[Records from a data collection]
▼
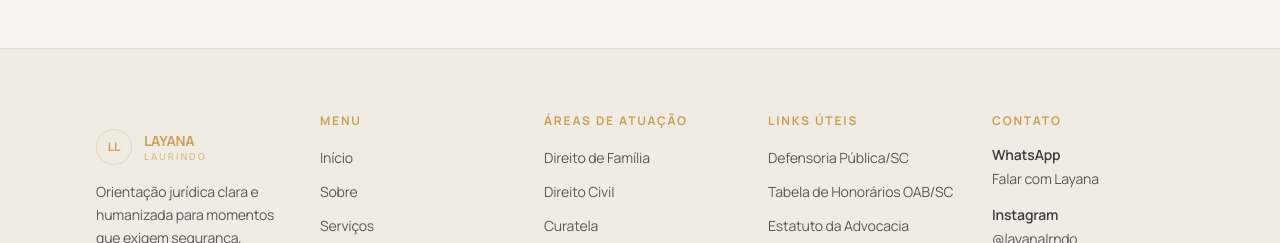
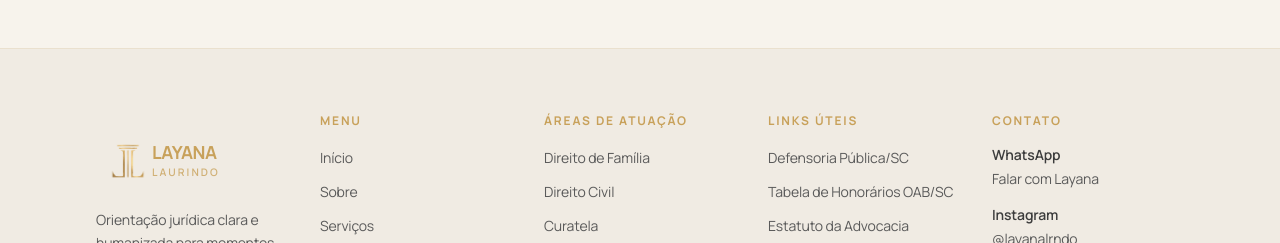
Before and after one commit to filipevolz/layana-laurindo, a React (Vite) app: page / in a window 1280 px wide. Shown: the part 6020-6263 px from the top of the page. Built offline with nearby package versions, Linux system fonts and the light colour scheme.

Commit message:
Modified logo footer

```diff
--- a/src/components/layout/Footer.tsx
+++ b/src/components/layout/Footer.tsx
@@ -76,18 +76,20 @@ export function Footer() {
       <div className="container-narrow section-padding">
         <div className="grid gap-10 sm:grid-cols-2 lg:grid-cols-5 lg:gap-8">
           <FooterColumn>
-            <Link to="/" className="group inline-flex items-center gap-3">
-              <span
-                className="flex size-9 items-center justify-center rounded-full border border-brand/25 text-xs font-bold text-brand"
+            <Link to="/" className="group inline-flex items-center">
+              <img
+                src={siteConfig.images.logo}
+                alt=""
+                width={42}
+                height={42}
+                className="size-16 shrink-0 object-contain"
                 aria-hidden="true"
-              >
-                LL
-              </span>
-              <span className="leading-tight">
-                <span className="block text-sm font-bold tracking-tight text-brand uppercase">
+              />
+              <span className="-ml-2 leading-tight">
+                <span className="block text-lg font-bold tracking-tight text-brand uppercase">
                   Layana
                 </span>
-                <span className="block text-[0.6rem] font-semibold tracking-[0.2em] text-brand/60 uppercase">
+                <span className="block text-[0.65rem] font-semibold tracking-[0.2em] uppercase mb-1.5 text-brand/80">
                   Laurindo
                 </span>
               </span>
--- a/src/components/layout/Header.tsx
+++ b/src/components/layout/Header.tsx
@@ -100,8 +100,7 @@ export function Header() {
           <span className="-ml-2 leading-tight">
             <span
               className={cn(
-                'block text-lg font-bold tracking-tight uppercase',
-                onHero ? 'text-brand' : 'text-foreground',
+                'block text-lg font-bold tracking-tight uppercase text-brand',
               )}
             >
               Layana
@@ -109,7 +108,7 @@ export function Header() {
             <span
               className={cn(
                 'block text-[0.65rem] font-semibold tracking-[0.2em] uppercase mb-1.5',
-                onHero ? 'text-brand/80' : 'text-muted-foreground',
+                'text-brand/80',
               )}
             >
               Laurindo
```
▲
_Instructions for the task_:
Word for word, give back each entry from above, but skip any picture.

_Expected answer_:
Before and after one commit to filipevolz/layana-laurindo, a React (Vite) app: page / in a window 1280 px wide. Shown: the part 6020-6263 px from the top of the page. Built offline with nearby package versions, Linux system fonts and the light colour scheme.

Commit message:
Modified logo footer

```diff
--- a/src/components/layout/Footer.tsx
+++ b/src/components/layout/Footer.tsx
@@ -76,18 +76,20 @@ export function Footer() {
       <div className="container-narrow section-padding">
         <div className="grid gap-10 sm:grid-cols-2 lg:grid-cols-5 lg:gap-8">
           <FooterColumn>
-            <Link to="/" className="group inline-flex items-center gap-3">
-              <span
-                className="flex size-9 items-center justify-center rounded-full border border-brand/25 text-xs font-bold text-brand"
+            <Link to="/" className="group inline-flex items-center">
+              <img
+                src={siteConfig.images.logo}
+                alt=""
+                width={42}
+                height={42}
+                className="size-16 shrink-0 object-contain"
                 aria-hidden="true"
-              >
-                LL
-              </span>
-              <span className="leading-tight">
-                <span className="block text-sm font-bold tracking-tight text-brand uppercase">
+              />
+              <span className="-ml-2 leading-tight">
+                <span className="block text-lg font-bold tracking-tight text-brand uppercase">
                   Layana
                 </span>
-                <span className="block text-[0.6rem] font-semibold tracking-[0.2em] text-brand/60 uppercase">
+                <span className="block text-[0.65rem] font-semibold tracking-[0.2em] uppercase mb-1.5 text-brand/80">
                   Laurindo
                 </span>
               </span>
--- a/src/components/layout/Header.tsx
+++ b/src/components/layout/Header.tsx
@@ -100,8 +100,7 @@ export function Header() {
           <span className="-ml-2 leading-tight">
             <span
               className={cn(
-                'block text-lg font-bold tracking-tight uppercase',
-                onHero ? 'text-brand' : 'text-foreground',
+                'block text-lg font-bold tracking-tight uppercase text-brand',
               )}
             >
               Layana
@@ -109,7 +108,7 @@ export function Header() {
             <span
               className={cn(
                 'block text-[0.65rem] font-semibold tracking-[0.2em] uppercase mb-1.5',
-                onHero ? 'text-brand/80' : 'text-muted-foreground',
+                'text-brand/80',
               )}
             >
               Laurindo
```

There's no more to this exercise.